Whether you're avidly into The Great British Sewing Bee, or simply like the idea of sourcing yours or even other people's wardrobes, the idea of making your own clothing seems both hugely exciting and equally daunting. The ease and availability however of basic sewing equipment and guides gives everyone their own gateway, so today we're going to cover the basics for those who want to know how to get started when it comes to sewing their own clothes.
Even if you've never used a sewing machine or don't have much knowledge on the craft, let us assure you that this is something everyone can master (and by everyone, that includes you...). It's always possible to try something new, and though getting the absolute best result takes a large amount of practice, your expectations should never overwhelm your goals. Learn at your own pace, working whenever you can, and just ensure you enjoy the process as much as the finished result.
To start, you obviously must decide what it is you're going to make first. McCall's, a longtime producer of sewing patterns with a modern fashion-style, have a great range of designs perfect for the beginner. It's good to know beforehand what you intend to start with, as this allows you to work out both how much time you can commit to the project, as well as the budget you'll need for fabric and a sewing machine.

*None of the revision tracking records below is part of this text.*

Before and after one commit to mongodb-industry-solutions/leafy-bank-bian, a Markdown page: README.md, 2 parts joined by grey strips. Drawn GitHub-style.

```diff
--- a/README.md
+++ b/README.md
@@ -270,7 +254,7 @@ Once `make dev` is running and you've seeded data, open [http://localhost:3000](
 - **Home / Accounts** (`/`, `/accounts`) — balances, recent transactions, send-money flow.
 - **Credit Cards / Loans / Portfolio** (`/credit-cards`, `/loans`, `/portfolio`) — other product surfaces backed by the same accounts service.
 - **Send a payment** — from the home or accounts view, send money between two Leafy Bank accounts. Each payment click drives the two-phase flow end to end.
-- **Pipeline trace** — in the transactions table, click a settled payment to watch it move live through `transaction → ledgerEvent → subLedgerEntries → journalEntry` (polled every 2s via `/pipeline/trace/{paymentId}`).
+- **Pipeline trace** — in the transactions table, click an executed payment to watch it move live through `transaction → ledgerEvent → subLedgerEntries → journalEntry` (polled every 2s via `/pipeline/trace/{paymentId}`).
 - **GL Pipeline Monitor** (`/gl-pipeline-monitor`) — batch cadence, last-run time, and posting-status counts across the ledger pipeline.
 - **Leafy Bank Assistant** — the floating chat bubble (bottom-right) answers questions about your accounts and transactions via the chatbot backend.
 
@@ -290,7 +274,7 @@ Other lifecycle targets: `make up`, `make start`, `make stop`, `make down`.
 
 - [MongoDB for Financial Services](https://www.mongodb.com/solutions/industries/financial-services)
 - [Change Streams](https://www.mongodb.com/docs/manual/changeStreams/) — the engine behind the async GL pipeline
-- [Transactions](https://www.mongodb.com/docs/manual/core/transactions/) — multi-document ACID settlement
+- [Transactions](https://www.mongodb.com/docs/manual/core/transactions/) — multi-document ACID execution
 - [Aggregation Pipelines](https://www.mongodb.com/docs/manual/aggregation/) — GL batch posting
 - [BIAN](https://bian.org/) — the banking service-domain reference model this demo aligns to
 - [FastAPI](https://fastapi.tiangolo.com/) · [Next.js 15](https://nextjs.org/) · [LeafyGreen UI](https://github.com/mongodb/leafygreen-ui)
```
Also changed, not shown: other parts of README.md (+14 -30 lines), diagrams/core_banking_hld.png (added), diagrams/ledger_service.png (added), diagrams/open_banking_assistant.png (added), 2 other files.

For your first piece, a simple one-piece project is the best way to get to learn the ins and outs of your machine, and areas you need to practice your technique on. For your next, more complicated project (whether it be commercial or otherwise), it helps to create at least three or four test garments out of cheap fabric to get closer to the ideal size of the clothing.
The last two key points to mention are tools, and the fabric itself.
McCall's pattern sets give examples of what fabrics might work best with the design, but its important you seek out a comprehensive fabric guide; one that shows the differences between the various types, what to bear in mind when working with each, and how to cut, mark and work at them with a needle.
The other, your sewing kit, doesn't have a set roster and mostly comes down to the tools you use the most. Seam rippers, rules, rotary cutters & mats and a good pair of scissors seem to be universally used, but we also recommend our own little Sewing starter kit for anyone truly embarking from scratch.
What advice would you give someone about to start sewing their own clothes for the first time? What pointers helped you get over the learning curves? You can let us know via the Ajanta Studios Facebook page, through Twitter or over at Google+.